---- RECORDS SUPPLIED

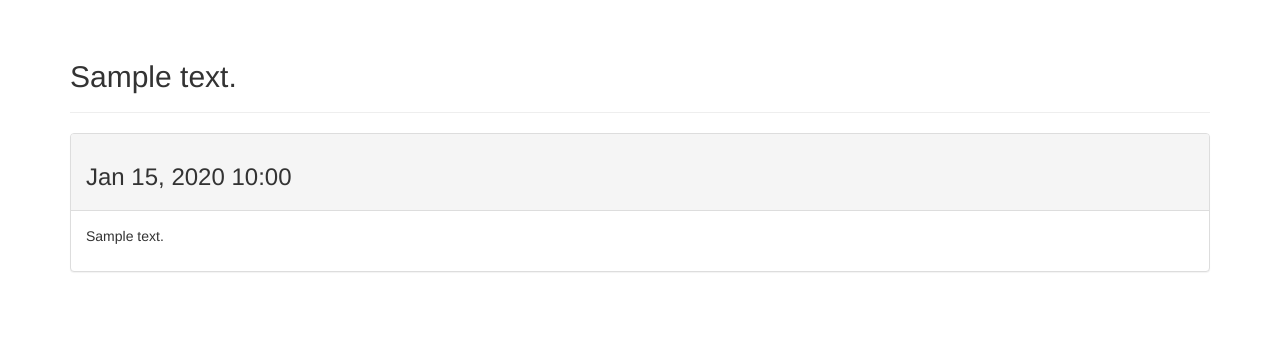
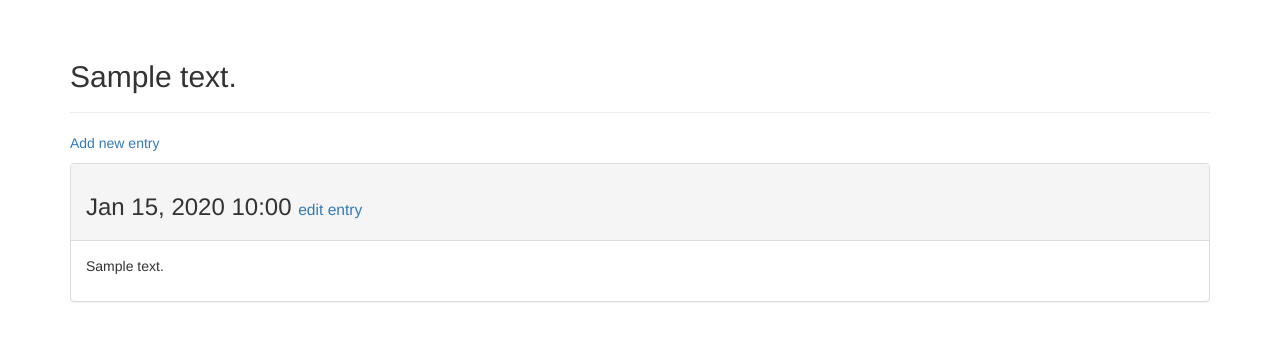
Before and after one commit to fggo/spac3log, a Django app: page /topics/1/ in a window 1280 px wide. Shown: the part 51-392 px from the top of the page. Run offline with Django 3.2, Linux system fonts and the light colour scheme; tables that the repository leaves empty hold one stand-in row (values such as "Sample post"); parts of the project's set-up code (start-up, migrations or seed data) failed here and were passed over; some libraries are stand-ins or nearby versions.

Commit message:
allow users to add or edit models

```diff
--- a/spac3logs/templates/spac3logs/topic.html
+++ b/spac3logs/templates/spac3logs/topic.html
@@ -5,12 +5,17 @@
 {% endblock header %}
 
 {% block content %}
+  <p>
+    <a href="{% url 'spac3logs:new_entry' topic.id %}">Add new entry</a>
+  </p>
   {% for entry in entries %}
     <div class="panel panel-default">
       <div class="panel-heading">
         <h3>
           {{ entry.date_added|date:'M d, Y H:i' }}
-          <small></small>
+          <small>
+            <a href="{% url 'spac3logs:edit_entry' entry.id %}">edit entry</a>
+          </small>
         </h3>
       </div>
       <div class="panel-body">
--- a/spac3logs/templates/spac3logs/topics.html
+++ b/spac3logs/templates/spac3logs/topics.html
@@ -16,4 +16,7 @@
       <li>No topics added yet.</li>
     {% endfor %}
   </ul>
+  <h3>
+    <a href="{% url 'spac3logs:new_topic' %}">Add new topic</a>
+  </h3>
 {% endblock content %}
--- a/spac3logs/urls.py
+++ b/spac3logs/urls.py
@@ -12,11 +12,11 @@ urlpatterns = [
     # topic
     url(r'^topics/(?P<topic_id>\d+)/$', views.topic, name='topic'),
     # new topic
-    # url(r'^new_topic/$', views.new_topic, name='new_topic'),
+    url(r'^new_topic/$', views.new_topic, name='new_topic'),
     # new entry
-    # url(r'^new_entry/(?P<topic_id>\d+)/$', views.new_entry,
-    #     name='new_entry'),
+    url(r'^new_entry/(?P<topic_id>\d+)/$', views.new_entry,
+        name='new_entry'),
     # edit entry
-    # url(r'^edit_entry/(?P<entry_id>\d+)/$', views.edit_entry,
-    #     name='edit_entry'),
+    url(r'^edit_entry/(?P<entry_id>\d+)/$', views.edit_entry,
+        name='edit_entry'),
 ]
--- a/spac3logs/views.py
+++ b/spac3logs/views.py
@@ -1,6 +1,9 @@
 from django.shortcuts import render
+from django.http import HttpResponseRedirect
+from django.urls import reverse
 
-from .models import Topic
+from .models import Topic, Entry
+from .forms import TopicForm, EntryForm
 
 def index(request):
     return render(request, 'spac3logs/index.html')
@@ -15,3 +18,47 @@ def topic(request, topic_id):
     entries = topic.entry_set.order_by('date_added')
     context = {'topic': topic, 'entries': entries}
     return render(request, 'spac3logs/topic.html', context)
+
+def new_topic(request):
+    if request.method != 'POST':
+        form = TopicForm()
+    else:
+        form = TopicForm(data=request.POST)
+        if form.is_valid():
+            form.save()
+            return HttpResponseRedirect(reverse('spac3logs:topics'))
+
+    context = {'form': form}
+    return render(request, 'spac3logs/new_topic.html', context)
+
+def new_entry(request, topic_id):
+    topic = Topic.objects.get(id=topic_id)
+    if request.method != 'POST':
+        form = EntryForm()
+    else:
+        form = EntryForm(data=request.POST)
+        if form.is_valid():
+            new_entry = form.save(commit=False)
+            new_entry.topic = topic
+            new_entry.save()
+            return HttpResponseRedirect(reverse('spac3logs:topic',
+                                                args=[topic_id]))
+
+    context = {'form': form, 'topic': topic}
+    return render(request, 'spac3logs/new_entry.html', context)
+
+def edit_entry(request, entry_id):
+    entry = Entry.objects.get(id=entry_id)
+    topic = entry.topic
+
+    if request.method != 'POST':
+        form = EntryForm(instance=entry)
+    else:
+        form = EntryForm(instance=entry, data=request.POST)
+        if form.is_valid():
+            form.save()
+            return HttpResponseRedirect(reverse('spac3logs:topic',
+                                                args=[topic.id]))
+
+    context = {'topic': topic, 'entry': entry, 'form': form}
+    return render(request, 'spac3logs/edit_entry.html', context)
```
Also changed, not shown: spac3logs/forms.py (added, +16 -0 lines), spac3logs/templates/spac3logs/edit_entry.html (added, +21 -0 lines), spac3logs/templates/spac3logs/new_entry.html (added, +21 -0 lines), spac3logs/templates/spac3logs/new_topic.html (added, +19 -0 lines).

--------
---- RECORDS SUPPLIED

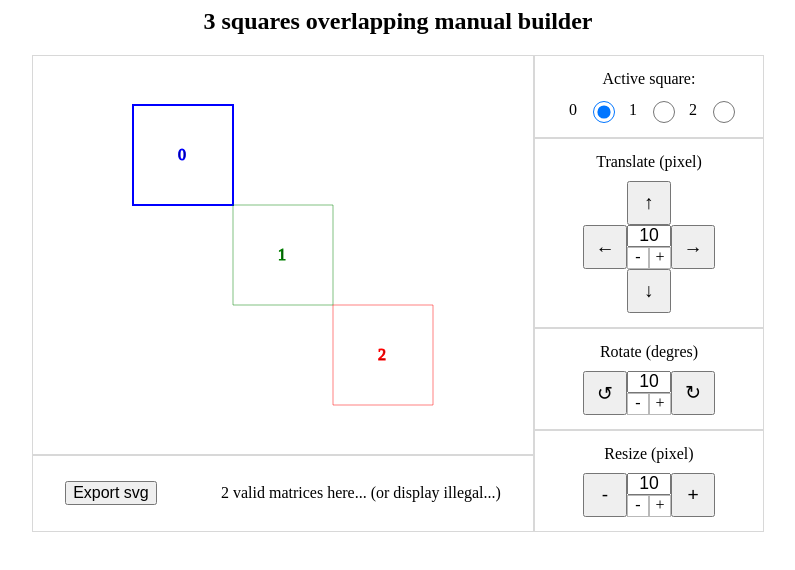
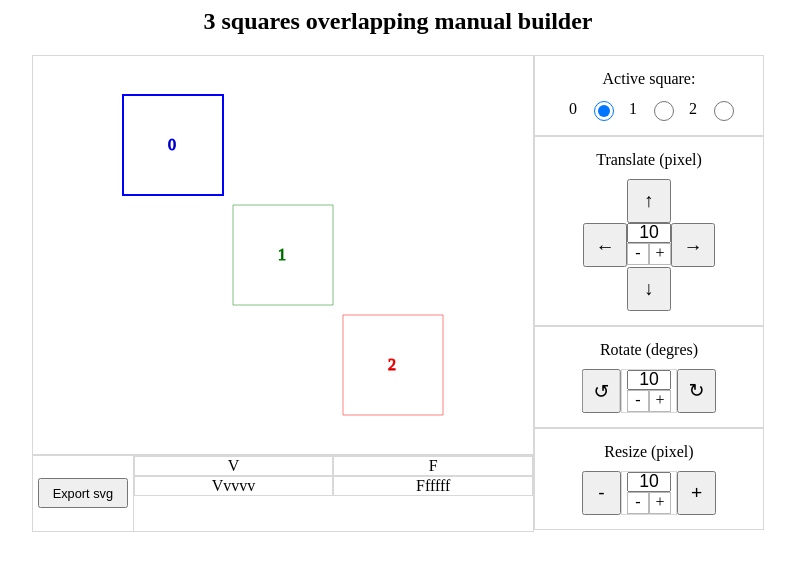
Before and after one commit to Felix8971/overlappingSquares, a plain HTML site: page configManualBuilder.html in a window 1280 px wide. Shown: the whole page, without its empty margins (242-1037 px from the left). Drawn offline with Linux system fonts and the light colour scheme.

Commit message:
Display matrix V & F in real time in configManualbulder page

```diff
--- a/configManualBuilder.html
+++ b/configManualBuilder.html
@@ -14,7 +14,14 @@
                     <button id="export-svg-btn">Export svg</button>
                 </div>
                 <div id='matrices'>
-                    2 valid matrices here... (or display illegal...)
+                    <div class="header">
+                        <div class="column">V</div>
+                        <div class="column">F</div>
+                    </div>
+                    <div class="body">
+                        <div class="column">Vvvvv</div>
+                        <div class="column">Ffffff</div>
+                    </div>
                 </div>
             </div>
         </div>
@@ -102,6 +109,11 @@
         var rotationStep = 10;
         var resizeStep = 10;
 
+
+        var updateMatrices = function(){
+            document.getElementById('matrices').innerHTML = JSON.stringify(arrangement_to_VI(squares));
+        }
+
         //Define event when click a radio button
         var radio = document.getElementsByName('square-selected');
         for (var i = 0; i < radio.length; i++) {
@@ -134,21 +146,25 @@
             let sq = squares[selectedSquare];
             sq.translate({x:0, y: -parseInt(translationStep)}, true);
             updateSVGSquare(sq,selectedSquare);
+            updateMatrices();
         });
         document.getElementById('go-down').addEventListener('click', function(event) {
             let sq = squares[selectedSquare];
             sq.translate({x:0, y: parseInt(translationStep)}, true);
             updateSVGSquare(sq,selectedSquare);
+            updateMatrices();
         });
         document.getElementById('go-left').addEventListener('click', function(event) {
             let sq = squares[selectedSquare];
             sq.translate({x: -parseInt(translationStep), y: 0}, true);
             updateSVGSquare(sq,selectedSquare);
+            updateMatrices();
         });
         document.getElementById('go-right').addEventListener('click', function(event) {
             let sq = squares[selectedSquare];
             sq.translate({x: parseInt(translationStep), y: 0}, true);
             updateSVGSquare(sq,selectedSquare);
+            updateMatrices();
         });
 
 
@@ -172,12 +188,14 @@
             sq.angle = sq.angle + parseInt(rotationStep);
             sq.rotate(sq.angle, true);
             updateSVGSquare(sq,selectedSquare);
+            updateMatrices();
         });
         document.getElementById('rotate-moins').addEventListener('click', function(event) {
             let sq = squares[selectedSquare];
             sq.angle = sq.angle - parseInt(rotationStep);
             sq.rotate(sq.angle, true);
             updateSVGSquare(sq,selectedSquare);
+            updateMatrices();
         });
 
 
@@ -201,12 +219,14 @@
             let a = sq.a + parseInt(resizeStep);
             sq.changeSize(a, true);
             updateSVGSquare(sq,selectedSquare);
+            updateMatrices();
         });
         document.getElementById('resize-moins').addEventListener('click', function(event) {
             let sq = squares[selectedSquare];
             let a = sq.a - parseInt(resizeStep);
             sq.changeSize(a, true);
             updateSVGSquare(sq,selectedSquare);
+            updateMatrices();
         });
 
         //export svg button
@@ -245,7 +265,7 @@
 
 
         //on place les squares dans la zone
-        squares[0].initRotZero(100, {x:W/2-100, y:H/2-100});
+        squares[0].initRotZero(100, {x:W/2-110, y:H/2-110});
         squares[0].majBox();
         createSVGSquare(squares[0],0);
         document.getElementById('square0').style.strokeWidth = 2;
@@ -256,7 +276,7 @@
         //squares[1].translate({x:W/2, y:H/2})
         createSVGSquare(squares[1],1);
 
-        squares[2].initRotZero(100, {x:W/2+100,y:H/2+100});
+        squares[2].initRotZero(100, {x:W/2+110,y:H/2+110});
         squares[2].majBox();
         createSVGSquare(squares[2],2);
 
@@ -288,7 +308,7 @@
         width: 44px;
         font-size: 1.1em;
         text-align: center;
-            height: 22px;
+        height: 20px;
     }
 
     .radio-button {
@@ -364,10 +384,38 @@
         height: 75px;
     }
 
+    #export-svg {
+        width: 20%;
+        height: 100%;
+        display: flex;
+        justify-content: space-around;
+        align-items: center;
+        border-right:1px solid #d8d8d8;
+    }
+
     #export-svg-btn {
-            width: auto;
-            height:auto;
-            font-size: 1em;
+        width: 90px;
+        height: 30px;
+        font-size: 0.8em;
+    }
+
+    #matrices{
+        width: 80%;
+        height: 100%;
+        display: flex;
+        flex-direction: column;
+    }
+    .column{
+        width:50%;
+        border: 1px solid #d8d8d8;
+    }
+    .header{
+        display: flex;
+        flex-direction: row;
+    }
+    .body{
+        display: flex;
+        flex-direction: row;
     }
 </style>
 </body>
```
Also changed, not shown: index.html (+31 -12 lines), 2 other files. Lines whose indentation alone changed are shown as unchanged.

--------
---- RECORDS SUPPLIED

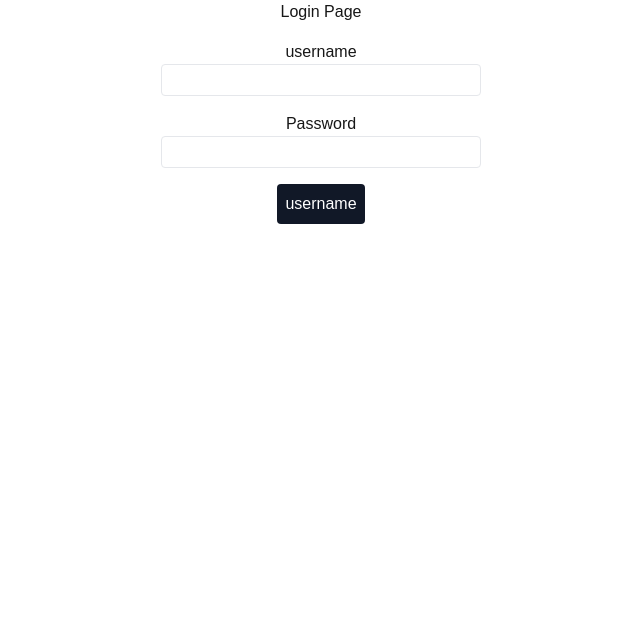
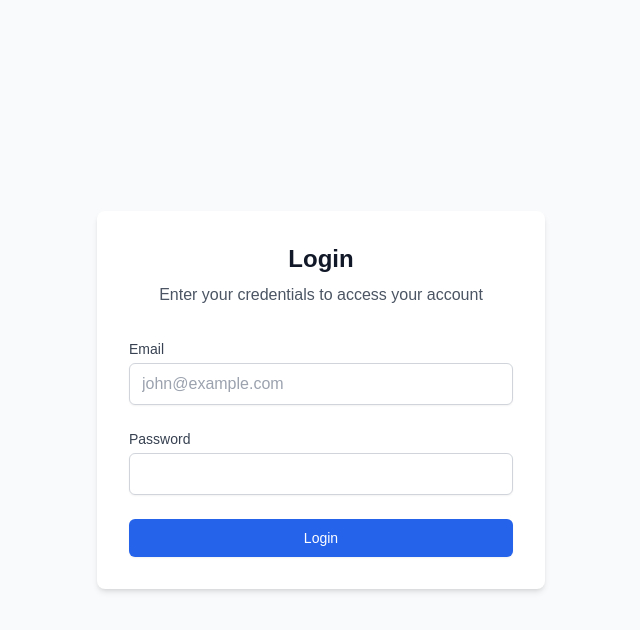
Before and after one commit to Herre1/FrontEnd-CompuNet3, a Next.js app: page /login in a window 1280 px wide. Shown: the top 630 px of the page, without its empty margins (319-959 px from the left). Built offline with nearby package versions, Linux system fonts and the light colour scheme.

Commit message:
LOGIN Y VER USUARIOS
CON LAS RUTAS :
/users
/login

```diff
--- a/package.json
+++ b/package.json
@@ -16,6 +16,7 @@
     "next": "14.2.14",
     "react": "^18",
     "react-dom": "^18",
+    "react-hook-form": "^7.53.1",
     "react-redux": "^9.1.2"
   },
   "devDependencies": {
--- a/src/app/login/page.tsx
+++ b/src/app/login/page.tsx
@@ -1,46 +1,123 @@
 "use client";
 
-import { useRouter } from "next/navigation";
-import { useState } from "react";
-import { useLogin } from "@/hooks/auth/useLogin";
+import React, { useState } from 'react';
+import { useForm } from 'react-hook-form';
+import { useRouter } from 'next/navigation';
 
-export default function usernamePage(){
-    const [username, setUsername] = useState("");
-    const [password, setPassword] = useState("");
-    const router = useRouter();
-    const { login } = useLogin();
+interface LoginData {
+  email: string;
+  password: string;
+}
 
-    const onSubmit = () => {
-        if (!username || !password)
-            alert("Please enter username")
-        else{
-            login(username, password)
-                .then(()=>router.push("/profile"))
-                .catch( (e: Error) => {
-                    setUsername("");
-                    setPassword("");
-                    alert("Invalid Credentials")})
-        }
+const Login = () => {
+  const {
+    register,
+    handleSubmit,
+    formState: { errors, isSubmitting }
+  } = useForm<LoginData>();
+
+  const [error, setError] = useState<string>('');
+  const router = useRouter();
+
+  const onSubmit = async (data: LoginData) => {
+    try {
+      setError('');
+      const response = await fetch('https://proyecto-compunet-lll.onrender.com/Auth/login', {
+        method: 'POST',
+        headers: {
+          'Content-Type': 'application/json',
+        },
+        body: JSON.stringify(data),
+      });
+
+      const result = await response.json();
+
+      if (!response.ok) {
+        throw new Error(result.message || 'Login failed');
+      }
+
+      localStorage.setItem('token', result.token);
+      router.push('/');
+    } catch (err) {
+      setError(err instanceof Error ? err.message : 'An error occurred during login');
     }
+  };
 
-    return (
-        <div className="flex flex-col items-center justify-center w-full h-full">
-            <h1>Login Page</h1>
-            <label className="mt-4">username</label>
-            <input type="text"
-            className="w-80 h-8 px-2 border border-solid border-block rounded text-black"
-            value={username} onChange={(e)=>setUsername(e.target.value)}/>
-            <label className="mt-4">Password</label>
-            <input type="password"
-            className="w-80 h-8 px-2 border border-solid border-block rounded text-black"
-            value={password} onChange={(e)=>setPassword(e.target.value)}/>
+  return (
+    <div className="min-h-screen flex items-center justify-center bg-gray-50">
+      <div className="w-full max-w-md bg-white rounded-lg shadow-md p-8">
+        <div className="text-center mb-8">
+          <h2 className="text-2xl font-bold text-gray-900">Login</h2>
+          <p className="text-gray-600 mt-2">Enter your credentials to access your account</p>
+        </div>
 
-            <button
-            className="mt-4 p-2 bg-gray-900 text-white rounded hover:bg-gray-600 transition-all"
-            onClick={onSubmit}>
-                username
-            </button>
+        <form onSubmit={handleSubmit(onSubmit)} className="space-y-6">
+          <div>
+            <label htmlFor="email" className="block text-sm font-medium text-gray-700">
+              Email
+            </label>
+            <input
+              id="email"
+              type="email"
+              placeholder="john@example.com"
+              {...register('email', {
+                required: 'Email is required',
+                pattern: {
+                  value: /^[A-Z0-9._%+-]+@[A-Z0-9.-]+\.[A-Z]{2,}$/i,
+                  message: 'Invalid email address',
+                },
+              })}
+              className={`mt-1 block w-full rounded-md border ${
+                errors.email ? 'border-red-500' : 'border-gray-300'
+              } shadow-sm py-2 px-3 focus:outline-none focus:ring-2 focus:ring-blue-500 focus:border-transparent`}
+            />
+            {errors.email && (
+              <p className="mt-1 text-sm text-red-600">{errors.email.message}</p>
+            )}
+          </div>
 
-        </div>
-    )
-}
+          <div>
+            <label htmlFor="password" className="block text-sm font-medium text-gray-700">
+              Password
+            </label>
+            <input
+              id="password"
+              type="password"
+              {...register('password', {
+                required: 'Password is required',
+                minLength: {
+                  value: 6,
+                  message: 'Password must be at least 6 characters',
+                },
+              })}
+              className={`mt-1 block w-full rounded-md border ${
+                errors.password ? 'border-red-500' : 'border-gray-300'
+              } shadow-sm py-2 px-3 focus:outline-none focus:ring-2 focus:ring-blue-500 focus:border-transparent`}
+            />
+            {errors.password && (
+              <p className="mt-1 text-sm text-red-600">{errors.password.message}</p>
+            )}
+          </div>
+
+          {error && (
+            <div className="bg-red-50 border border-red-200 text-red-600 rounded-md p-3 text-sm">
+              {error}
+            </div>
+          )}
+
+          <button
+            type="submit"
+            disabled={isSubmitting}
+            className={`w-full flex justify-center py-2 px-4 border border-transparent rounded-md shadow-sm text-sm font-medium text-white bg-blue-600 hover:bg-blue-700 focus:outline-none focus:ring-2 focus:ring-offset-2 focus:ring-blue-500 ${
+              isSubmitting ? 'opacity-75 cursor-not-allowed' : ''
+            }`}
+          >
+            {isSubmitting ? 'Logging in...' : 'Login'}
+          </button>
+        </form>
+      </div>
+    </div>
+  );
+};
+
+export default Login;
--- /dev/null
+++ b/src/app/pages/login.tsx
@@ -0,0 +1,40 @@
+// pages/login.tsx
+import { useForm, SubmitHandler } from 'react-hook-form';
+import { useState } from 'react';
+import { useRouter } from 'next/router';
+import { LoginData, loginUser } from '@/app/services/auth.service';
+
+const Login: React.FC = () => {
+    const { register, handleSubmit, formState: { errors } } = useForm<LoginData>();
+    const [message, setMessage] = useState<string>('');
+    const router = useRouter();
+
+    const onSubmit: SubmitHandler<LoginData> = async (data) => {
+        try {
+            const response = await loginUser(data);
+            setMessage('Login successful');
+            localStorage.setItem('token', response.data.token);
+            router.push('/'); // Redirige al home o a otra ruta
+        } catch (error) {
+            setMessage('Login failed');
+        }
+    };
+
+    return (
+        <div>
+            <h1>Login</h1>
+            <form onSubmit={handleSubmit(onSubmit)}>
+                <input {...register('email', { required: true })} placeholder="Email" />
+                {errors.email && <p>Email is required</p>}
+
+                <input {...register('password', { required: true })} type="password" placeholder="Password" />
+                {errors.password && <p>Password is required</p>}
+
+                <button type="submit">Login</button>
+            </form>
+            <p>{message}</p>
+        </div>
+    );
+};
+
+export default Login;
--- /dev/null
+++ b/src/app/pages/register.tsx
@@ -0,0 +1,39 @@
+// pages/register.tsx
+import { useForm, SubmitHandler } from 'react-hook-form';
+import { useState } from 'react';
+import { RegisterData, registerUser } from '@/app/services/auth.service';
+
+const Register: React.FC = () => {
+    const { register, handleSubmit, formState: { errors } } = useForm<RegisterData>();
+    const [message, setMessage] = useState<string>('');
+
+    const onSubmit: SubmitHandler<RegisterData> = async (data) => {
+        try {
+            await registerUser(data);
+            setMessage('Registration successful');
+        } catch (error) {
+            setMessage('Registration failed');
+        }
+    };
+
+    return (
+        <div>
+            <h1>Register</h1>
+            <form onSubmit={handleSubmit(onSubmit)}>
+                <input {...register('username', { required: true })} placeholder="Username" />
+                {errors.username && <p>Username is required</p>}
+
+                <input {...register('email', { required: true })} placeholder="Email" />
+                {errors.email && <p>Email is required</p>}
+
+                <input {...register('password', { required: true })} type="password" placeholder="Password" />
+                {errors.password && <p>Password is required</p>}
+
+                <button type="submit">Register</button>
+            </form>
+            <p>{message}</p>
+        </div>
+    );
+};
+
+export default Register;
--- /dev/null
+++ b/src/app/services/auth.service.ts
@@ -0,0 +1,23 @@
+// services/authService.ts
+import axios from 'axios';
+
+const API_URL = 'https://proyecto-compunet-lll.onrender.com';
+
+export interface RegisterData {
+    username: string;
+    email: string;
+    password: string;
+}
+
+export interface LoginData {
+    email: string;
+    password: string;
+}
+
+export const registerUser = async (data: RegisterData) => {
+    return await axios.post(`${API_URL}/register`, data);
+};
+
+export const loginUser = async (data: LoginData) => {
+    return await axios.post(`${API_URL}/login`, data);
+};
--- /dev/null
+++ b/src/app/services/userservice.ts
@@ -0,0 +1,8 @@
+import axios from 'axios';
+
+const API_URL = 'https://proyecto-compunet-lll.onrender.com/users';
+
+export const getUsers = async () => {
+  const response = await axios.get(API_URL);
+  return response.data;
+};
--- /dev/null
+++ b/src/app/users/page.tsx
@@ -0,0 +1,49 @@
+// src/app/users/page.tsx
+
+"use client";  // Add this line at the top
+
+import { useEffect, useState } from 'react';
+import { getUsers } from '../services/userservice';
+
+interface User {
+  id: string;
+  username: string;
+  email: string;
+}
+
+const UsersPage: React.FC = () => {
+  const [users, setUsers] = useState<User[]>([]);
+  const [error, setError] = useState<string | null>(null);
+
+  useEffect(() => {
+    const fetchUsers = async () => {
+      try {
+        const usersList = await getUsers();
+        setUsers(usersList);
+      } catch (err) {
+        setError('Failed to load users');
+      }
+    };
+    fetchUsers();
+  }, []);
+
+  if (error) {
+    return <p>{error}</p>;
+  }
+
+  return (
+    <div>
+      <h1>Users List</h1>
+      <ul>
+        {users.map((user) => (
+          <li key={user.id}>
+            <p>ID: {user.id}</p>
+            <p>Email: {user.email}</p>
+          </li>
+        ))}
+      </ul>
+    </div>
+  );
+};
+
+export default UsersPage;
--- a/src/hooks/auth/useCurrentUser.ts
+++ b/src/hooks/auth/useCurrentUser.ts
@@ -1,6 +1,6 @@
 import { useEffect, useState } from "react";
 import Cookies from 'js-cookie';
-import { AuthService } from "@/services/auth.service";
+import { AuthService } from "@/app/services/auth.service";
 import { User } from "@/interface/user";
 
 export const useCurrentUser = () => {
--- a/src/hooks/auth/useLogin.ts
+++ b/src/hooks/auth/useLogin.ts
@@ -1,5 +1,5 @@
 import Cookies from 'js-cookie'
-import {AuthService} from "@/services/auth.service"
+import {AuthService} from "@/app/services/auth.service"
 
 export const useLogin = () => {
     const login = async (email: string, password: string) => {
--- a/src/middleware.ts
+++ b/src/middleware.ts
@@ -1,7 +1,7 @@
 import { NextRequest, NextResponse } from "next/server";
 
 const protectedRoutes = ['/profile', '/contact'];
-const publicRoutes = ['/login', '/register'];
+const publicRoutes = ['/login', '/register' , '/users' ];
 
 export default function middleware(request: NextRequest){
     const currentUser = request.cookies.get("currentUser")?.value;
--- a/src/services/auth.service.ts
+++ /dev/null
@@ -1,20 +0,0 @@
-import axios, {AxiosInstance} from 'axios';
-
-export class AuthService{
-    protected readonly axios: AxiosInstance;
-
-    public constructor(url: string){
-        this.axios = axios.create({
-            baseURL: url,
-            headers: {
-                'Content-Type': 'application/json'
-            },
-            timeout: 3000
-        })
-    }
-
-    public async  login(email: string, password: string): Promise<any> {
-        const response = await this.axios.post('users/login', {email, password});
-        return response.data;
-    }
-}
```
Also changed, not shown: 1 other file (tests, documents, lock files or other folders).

--------

§ **EXERCISE GOAL**: Copy each line above where the string "angle" occurs.

§ **OUTPUT FOR THIS TASK**:
             sq.angle = sq.angle + parseInt(rotationStep);
             sq.rotate(sq.angle, true);
             sq.angle = sq.angle - parseInt(rotationStep);
             sq.rotate(sq.angle, true);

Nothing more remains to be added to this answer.